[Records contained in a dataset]

************

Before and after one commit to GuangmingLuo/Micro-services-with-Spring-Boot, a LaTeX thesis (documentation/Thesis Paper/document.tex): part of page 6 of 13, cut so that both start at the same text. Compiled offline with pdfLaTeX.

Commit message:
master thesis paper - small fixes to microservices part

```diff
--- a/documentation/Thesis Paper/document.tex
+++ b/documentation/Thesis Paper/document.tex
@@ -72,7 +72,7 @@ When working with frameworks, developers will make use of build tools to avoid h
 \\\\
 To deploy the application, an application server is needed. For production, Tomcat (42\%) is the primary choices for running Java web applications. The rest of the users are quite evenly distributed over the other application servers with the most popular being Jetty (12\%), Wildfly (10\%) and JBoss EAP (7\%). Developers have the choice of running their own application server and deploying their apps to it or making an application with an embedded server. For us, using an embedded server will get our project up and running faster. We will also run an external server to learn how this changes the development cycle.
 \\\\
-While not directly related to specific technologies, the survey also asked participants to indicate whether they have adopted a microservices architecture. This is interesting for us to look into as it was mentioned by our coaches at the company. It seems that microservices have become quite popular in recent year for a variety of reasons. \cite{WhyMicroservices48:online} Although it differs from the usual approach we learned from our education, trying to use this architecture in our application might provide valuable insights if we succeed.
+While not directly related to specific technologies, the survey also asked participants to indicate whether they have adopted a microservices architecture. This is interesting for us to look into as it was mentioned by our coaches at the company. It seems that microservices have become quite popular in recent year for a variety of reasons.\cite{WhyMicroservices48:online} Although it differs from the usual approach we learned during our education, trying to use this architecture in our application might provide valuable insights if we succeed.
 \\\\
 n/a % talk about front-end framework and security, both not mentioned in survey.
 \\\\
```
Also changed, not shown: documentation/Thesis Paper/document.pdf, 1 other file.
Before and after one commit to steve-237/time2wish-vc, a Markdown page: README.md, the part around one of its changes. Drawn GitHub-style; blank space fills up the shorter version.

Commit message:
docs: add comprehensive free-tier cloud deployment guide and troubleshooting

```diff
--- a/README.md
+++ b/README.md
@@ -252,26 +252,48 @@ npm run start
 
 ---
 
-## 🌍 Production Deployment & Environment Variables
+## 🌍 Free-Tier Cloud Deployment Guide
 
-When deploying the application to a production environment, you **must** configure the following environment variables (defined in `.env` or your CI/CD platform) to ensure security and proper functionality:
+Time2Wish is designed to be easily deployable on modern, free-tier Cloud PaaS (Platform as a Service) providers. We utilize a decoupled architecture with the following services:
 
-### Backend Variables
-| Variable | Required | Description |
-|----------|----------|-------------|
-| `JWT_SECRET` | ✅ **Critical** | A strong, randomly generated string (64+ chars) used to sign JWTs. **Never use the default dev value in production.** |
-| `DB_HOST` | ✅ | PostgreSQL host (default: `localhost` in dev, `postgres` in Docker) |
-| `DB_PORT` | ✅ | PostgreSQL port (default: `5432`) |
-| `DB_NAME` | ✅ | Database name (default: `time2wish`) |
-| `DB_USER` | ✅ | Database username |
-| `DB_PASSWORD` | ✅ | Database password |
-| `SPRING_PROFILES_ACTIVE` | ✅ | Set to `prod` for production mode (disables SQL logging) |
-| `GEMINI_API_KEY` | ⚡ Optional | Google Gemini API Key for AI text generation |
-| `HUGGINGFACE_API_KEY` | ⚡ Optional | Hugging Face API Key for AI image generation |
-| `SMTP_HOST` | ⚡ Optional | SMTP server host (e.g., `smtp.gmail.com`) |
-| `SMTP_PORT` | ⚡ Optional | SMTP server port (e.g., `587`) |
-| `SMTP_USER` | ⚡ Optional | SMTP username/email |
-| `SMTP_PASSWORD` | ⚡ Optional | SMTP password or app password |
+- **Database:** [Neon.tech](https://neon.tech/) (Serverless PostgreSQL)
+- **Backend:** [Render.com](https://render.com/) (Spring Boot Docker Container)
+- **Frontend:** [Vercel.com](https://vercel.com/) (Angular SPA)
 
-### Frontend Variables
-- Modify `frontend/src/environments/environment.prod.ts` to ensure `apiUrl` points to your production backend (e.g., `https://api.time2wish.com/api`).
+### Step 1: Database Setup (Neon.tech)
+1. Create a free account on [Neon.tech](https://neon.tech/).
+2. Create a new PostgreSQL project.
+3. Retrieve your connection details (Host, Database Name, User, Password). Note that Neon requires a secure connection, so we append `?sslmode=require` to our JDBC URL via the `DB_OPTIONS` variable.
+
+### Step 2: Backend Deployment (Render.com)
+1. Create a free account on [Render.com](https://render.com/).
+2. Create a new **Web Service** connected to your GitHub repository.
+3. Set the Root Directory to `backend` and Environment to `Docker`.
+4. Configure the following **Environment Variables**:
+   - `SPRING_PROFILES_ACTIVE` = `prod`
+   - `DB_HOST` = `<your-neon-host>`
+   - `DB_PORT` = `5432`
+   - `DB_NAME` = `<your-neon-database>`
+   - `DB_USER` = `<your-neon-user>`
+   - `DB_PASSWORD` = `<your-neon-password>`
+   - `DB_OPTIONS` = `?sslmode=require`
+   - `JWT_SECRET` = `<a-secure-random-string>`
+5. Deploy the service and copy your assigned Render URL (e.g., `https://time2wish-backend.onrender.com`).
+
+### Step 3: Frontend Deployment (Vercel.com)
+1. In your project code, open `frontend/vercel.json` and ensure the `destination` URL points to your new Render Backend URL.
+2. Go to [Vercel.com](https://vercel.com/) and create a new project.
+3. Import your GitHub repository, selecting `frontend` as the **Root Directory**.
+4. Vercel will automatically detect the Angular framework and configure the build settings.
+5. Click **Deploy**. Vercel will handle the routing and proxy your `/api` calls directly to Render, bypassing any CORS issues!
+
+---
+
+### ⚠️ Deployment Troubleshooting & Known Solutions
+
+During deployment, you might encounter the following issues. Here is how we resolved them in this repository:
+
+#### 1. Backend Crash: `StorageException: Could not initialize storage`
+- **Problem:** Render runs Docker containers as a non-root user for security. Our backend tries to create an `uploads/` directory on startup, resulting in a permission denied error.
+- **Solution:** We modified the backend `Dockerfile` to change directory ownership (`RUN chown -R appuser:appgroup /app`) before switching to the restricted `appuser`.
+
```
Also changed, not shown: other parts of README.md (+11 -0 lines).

************

An exact copy of every record is needed, so retype them all.

Before and after one commit to GuangmingLuo/Micro-services-with-Spring-Boot, a LaTeX thesis (documentation/Thesis Paper/document.tex): part of page 6 of 13, cut so that both start at the same text. Compiled offline with pdfLaTeX.

Commit message:
master thesis paper - small fixes to microservices part

```diff
--- a/documentation/Thesis Paper/document.tex
+++ b/documentation/Thesis Paper/document.tex
@@ -72,7 +72,7 @@ When working with frameworks, developers will make use of build tools to avoid h
 \\\\
 To deploy the application, an application server is needed. For production, Tomcat (42\%) is the primary choices for running Java web applications. The rest of the users are quite evenly distributed over the other application servers with the most popular being Jetty (12\%), Wildfly (10\%) and JBoss EAP (7\%). Developers have the choice of running their own application server and deploying their apps to it or making an application with an embedded server. For us, using an embedded server will get our project up and running faster. We will also run an external server to learn how this changes the development cycle.
 \\\\
-While not directly related to specific technologies, the survey also asked participants to indicate whether they have adopted a microservices architecture. This is interesting for us to look into as it was mentioned by our coaches at the company. It seems that microservices have become quite popular in recent year for a variety of reasons. \cite{WhyMicroservices48:online} Although it differs from the usual approach we learned from our education, trying to use this architecture in our application might provide valuable insights if we succeed.
+While not directly related to specific technologies, the survey also asked participants to indicate whether they have adopted a microservices architecture. This is interesting for us to look into as it was mentioned by our coaches at the company. It seems that microservices have become quite popular in recent year for a variety of reasons.\cite{WhyMicroservices48:online} Although it differs from the usual approach we learned during our education, trying to use this architecture in our application might provide valuable insights if we succeed.
 \\\\
 n/a % talk about front-end framework and security, both not mentioned in survey.
 \\\\
```
Also changed, not shown: documentation/Thesis Paper/document.pdf, 1 other file.
Before and after one commit to steve-237/time2wish-vc, a Markdown page: README.md, the part around one of its changes. Drawn GitHub-style; blank space fills up the shorter version.

Commit message:
docs: add comprehensive free-tier cloud deployment guide and troubleshooting

```diff
--- a/README.md
+++ b/README.md
@@ -252,26 +252,48 @@ npm run start
 
 ---
 
-## 🌍 Production Deployment & Environment Variables
+## 🌍 Free-Tier Cloud Deployment Guide
 
-When deploying the application to a production environment, you **must** configure the following environment variables (defined in `.env` or your CI/CD platform) to ensure security and proper functionality:
+Time2Wish is designed to be easily deployable on modern, free-tier Cloud PaaS (Platform as a Service) providers. We utilize a decoupled architecture with the following services:
 
-### Backend Variables
-| Variable | Required | Description |
-|----------|----------|-------------|
-| `JWT_SECRET` | ✅ **Critical** | A strong, randomly generated string (64+ chars) used to sign JWTs. **Never use the default dev value in production.** |
-| `DB_HOST` | ✅ | PostgreSQL host (default: `localhost` in dev, `postgres` in Docker) |
-| `DB_PORT` | ✅ | PostgreSQL port (default: `5432`) |
-| `DB_NAME` | ✅ | Database name (default: `time2wish`) |
-| `DB_USER` | ✅ | Database username |
-| `DB_PASSWORD` | ✅ | Database password |
-| `SPRING_PROFILES_ACTIVE` | ✅ | Set to `prod` for production mode (disables SQL logging) |
-| `GEMINI_API_KEY` | ⚡ Optional | Google Gemini API Key for AI text generation |
-| `HUGGINGFACE_API_KEY` | ⚡ Optional | Hugging Face API Key for AI image generation |
-| `SMTP_HOST` | ⚡ Optional | SMTP server host (e.g., `smtp.gmail.com`) |
-| `SMTP_PORT` | ⚡ Optional | SMTP server port (e.g., `587`) |
-| `SMTP_USER` | ⚡ Optional | SMTP username/email |
-| `SMTP_PASSWORD` | ⚡ Optional | SMTP password or app password |
+- **Database:** [Neon.tech](https://neon.tech/) (Serverless PostgreSQL)
+- **Backend:** [Render.com](https://render.com/) (Spring Boot Docker Container)
+- **Frontend:** [Vercel.com](https://vercel.com/) (Angular SPA)
 
-### Frontend Variables
-- Modify `frontend/src/environments/environment.prod.ts` to ensure `apiUrl` points to your production backend (e.g., `https://api.time2wish.com/api`).
+### Step 1: Database Setup (Neon.tech)
+1. Create a free account on [Neon.tech](https://neon.tech/).
+2. Create a new PostgreSQL project.
+3. Retrieve your connection details (Host, Database Name, User, Password). Note that Neon requires a secure connection, so we append `?sslmode=require` to our JDBC URL via the `DB_OPTIONS` variable.
+
+### Step 2: Backend Deployment (Render.com)
+1. Create a free account on [Render.com](https://render.com/).
+2. Create a new **Web Service** connected to your GitHub repository.
+3. Set the Root Directory to `backend` and Environment to `Docker`.
+4. Configure the following **Environment Variables**:
+   - `SPRING_PROFILES_ACTIVE` = `prod`
+   - `DB_HOST` = `<your-neon-host>`
+   - `DB_PORT` = `5432`
+   - `DB_NAME` = `<your-neon-database>`
+   - `DB_USER` = `<your-neon-user>`
+   - `DB_PASSWORD` = `<your-neon-password>`
+   - `DB_OPTIONS` = `?sslmode=require`
+   - `JWT_SECRET` = `<a-secure-random-string>`
+5. Deploy the service and copy your assigned Render URL (e.g., `https://time2wish-backend.onrender.com`).
+
+### Step 3: Frontend Deployment (Vercel.com)
+1. In your project code, open `frontend/vercel.json` and ensure the `destination` URL points to your new Render Backend URL.
+2. Go to [Vercel.com](https://vercel.com/) and create a new project.
+3. Import your GitHub repository, selecting `frontend` as the **Root Directory**.
+4. Vercel will automatically detect the Angular framework and configure the build settings.
+5. Click **Deploy**. Vercel will handle the routing and proxy your `/api` calls directly to Render, bypassing any CORS issues!
+
+---
+
+### ⚠️ Deployment Troubleshooting & Known Solutions
+
+During deployment, you might encounter the following issues. Here is how we resolved them in this repository:
+
+#### 1. Backend Crash: `StorageException: Could not initialize storage`
+- **Problem:** Render runs Docker containers as a non-root user for security. Our backend tries to create an `uploads/` directory on startup, resulting in a permission denied error.
+- **Solution:** We modified the backend `Dockerfile` to change directory ownership (`RUN chown -R appuser:appgroup /app`) before switching to the restricted `appuser`.
+
```
Also changed, not shown: other parts of README.md (+11 -0 lines).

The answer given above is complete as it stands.